__EXERCISE DESCRIPTION__:
Find and copy each line of the listing below that has the word "slot" in it.

__DATA FOR THIS EXERCISE__:
--- START ---

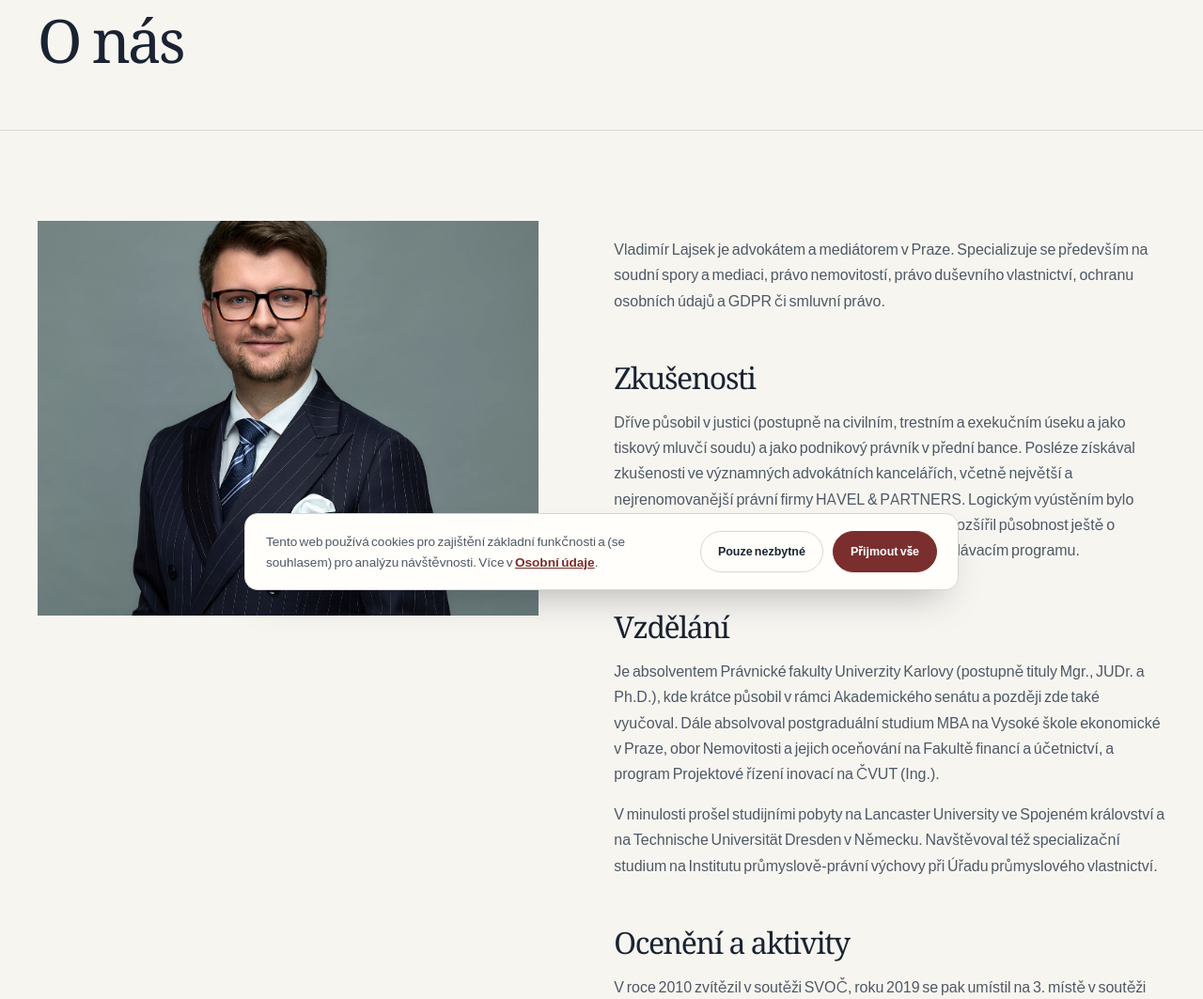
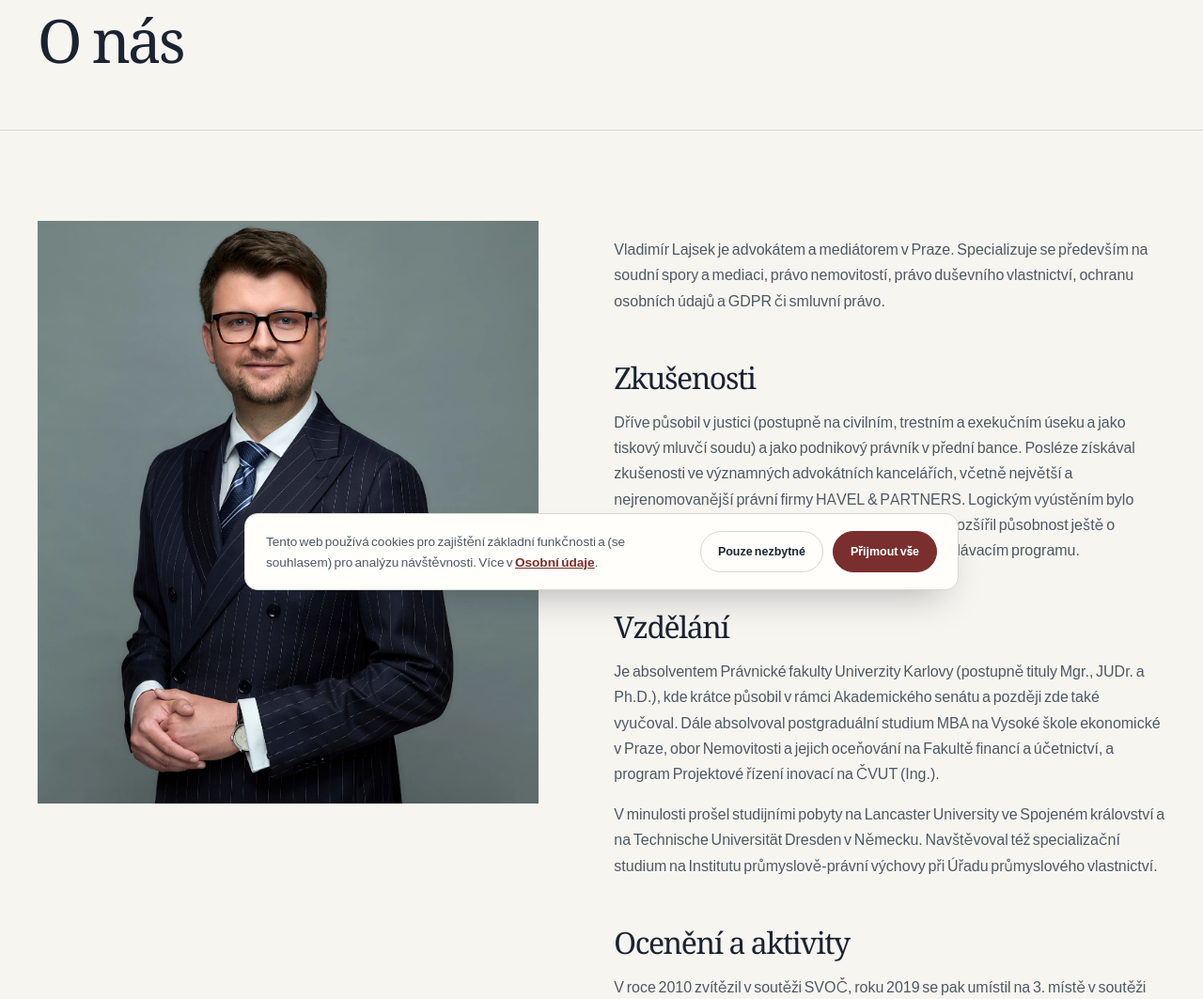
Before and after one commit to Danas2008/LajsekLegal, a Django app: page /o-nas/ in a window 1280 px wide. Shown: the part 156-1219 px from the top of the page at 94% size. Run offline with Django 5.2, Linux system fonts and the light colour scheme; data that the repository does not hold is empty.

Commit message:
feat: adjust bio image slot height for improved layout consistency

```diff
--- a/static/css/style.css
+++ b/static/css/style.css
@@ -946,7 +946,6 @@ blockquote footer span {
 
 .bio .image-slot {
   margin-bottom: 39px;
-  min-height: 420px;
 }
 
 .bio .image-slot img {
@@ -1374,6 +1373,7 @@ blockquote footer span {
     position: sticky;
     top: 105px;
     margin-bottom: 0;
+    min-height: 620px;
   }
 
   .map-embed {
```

--- END ---
--- START ---

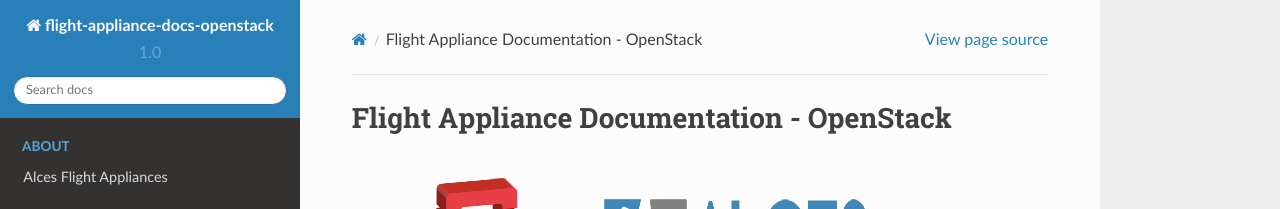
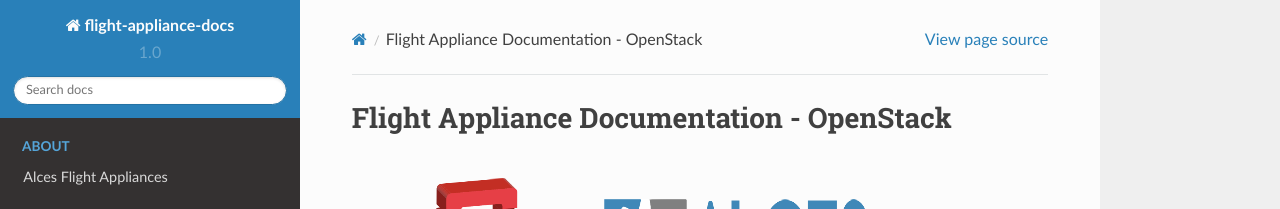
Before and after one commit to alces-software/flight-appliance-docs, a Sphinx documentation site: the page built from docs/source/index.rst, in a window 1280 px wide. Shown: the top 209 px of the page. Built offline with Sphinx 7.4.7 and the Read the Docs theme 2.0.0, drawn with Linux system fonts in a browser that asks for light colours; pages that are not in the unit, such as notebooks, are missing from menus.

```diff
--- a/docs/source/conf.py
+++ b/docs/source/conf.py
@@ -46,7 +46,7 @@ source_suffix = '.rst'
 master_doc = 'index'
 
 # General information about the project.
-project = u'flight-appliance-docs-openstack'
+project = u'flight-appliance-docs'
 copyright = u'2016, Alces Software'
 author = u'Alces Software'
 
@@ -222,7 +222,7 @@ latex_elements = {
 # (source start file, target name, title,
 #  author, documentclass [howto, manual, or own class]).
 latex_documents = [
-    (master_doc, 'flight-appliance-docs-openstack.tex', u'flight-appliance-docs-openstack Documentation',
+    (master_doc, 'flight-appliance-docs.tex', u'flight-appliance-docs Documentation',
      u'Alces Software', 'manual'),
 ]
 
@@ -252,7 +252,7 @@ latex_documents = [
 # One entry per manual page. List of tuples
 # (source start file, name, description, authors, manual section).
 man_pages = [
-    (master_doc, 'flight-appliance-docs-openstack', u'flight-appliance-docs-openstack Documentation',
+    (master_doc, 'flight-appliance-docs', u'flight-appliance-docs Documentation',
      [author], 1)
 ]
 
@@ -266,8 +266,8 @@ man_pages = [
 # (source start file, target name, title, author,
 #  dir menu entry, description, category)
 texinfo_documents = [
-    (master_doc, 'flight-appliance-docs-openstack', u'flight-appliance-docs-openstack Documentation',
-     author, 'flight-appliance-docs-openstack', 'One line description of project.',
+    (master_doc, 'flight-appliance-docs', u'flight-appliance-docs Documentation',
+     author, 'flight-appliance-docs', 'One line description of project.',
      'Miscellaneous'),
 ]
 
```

--- END ---
--- START ---

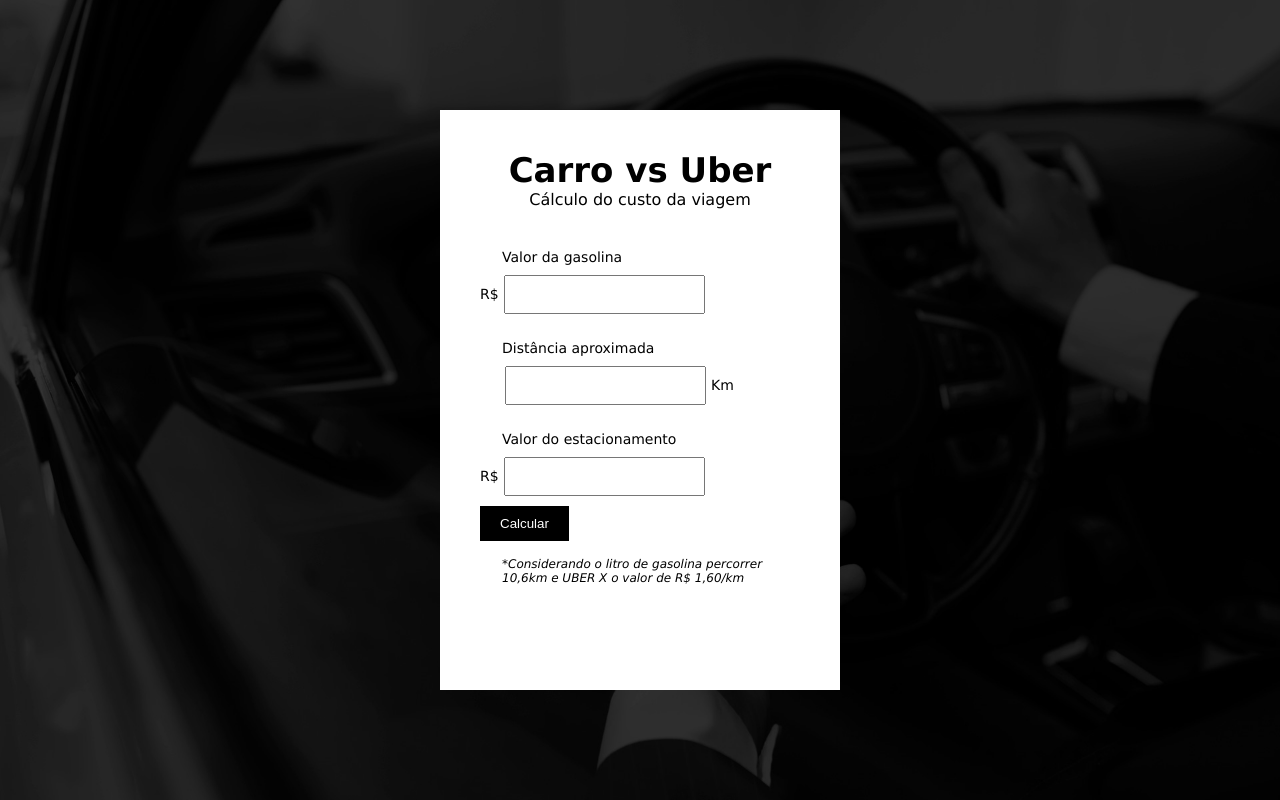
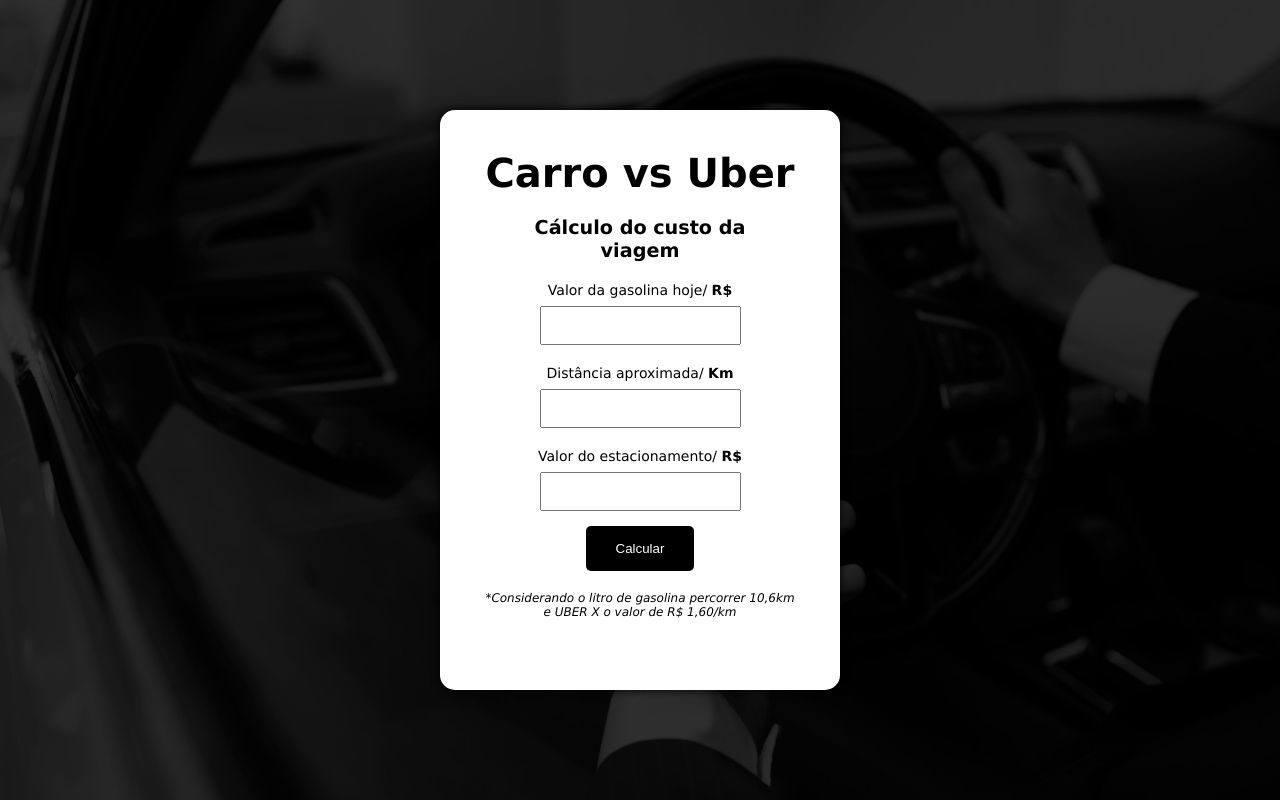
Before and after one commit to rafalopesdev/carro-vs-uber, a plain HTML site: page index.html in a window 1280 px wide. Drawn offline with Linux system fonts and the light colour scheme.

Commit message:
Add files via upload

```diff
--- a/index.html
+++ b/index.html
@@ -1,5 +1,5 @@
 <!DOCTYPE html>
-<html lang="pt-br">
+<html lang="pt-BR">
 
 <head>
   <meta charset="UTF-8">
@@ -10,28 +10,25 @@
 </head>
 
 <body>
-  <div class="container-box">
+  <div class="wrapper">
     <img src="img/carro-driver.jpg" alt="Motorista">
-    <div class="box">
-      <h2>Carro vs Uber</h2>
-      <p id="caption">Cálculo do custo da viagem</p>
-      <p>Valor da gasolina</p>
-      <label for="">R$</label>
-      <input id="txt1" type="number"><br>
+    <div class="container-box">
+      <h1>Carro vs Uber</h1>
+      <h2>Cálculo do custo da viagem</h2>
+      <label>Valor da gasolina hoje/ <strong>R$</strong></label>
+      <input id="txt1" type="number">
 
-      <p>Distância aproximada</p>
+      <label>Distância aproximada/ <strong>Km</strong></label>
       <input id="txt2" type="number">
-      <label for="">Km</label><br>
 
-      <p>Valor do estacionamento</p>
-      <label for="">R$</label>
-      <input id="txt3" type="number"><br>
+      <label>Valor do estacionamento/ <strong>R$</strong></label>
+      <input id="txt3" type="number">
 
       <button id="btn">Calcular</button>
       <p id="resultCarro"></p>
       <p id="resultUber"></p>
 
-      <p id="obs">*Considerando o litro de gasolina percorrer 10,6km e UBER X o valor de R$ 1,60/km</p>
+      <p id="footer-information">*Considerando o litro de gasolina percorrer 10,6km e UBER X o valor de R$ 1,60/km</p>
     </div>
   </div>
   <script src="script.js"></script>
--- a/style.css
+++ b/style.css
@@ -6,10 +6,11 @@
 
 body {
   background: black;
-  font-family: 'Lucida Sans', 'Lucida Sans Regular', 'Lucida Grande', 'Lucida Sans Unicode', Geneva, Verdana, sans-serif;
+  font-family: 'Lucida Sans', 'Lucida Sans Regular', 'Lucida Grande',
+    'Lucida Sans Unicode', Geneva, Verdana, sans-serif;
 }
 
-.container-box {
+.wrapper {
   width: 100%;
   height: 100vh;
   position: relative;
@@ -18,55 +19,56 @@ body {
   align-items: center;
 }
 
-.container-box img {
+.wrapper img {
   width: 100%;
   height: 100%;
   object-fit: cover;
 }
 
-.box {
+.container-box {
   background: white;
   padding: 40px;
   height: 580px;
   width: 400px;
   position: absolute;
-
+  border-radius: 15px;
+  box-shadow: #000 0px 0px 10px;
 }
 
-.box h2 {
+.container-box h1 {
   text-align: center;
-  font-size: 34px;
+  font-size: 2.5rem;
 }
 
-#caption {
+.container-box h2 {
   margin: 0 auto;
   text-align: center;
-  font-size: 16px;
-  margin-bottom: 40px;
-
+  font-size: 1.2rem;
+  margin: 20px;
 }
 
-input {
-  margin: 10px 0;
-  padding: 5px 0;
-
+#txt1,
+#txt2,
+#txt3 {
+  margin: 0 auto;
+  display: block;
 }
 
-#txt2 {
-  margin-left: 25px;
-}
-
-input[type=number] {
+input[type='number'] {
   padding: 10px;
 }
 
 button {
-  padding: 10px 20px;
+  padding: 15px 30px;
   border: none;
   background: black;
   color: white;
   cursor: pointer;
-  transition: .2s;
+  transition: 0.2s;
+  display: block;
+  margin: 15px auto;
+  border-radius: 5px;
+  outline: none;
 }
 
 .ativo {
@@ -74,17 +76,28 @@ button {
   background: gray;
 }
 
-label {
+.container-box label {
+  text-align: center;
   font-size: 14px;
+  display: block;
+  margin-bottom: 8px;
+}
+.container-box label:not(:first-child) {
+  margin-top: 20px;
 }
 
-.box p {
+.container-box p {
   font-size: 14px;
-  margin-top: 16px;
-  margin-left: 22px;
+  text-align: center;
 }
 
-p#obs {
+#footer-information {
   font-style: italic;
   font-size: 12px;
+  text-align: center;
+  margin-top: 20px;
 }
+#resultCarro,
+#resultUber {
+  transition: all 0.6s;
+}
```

--- END ---

__RESPONSE AREA__:
feat: adjust bio image slot height for improved layout consistency
 .bio .image-slot {
 .bio .image-slot img {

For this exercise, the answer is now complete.